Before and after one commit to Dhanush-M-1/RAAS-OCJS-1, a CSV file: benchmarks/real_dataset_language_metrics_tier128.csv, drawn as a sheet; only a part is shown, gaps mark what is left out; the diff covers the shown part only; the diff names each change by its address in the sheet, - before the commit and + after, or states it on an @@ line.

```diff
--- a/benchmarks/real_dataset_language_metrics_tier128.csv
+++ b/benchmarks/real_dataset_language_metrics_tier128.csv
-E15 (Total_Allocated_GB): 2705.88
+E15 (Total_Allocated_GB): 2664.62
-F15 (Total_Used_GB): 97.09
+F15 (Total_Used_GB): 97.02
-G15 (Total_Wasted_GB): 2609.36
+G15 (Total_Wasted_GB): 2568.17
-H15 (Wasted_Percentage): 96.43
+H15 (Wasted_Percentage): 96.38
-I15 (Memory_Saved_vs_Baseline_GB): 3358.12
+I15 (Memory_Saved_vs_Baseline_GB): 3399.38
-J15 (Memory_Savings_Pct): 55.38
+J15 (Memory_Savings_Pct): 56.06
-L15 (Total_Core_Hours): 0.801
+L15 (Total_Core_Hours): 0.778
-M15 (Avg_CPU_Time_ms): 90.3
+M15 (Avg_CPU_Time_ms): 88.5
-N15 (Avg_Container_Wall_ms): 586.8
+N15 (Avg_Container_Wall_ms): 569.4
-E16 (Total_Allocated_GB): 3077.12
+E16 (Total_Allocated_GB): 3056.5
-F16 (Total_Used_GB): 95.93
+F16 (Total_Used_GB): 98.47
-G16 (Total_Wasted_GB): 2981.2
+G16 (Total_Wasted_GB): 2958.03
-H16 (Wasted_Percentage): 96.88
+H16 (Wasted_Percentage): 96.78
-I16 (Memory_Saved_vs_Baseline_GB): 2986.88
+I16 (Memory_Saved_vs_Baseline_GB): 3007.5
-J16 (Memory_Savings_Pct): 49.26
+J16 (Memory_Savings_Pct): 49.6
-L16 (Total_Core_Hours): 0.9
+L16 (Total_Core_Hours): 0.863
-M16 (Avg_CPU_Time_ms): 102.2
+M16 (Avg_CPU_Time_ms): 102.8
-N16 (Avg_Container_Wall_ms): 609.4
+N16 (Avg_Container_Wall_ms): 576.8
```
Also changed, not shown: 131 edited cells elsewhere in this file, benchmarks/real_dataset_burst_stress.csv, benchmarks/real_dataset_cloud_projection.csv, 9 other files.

__Your goal__: Set all the entries above down again exactly.

__Answer space__:
Before and after one commit to Dhanush-M-1/RAAS-OCJS-1, a CSV file: benchmarks/real_dataset_language_metrics_tier128.csv, drawn as a sheet; only a part is shown, gaps mark what is left out; the diff covers the shown part only; the diff names each change by its address in the sheet, - before the commit and + after, or states it on an @@ line.

```diff
--- a/benchmarks/real_dataset_language_metrics_tier128.csv
+++ b/benchmarks/real_dataset_language_metrics_tier128.csv
-E15 (Total_Allocated_GB): 2705.88
+E15 (Total_Allocated_GB): 2664.62
-F15 (Total_Used_GB): 97.09
+F15 (Total_Used_GB): 97.02
-G15 (Total_Wasted_GB): 2609.36
+G15 (Total_Wasted_GB): 2568.17
-H15 (Wasted_Percentage): 96.43
+H15 (Wasted_Percentage): 96.38
-I15 (Memory_Saved_vs_Baseline_GB): 3358.12
+I15 (Memory_Saved_vs_Baseline_GB): 3399.38
-J15 (Memory_Savings_Pct): 55.38
+J15 (Memory_Savings_Pct): 56.06
-L15 (Total_Core_Hours): 0.801
+L15 (Total_Core_Hours): 0.778
-M15 (Avg_CPU_Time_ms): 90.3
+M15 (Avg_CPU_Time_ms): 88.5
-N15 (Avg_Container_Wall_ms): 586.8
+N15 (Avg_Container_Wall_ms): 569.4
-E16 (Total_Allocated_GB): 3077.12
+E16 (Total_Allocated_GB): 3056.5
-F16 (Total_Used_GB): 95.93
+F16 (Total_Used_GB): 98.47
-G16 (Total_Wasted_GB): 2981.2
+G16 (Total_Wasted_GB): 2958.03
-H16 (Wasted_Percentage): 96.88
+H16 (Wasted_Percentage): 96.78
-I16 (Memory_Saved_vs_Baseline_GB): 2986.88
+I16 (Memory_Saved_vs_Baseline_GB): 3007.5
-J16 (Memory_Savings_Pct): 49.26
+J16 (Memory_Savings_Pct): 49.6
-L16 (Total_Core_Hours): 0.9
+L16 (Total_Core_Hours): 0.863
-M16 (Avg_CPU_Time_ms): 102.2
+M16 (Avg_CPU_Time_ms): 102.8
-N16 (Avg_Container_Wall_ms): 609.4
+N16 (Avg_Container_Wall_ms): 576.8
```
Also changed, not shown: 131 edited cells elsewhere in this file, benchmarks/real_dataset_burst_stress.csv, benchmarks/real_dataset_cloud_projection.csv, 9 other files.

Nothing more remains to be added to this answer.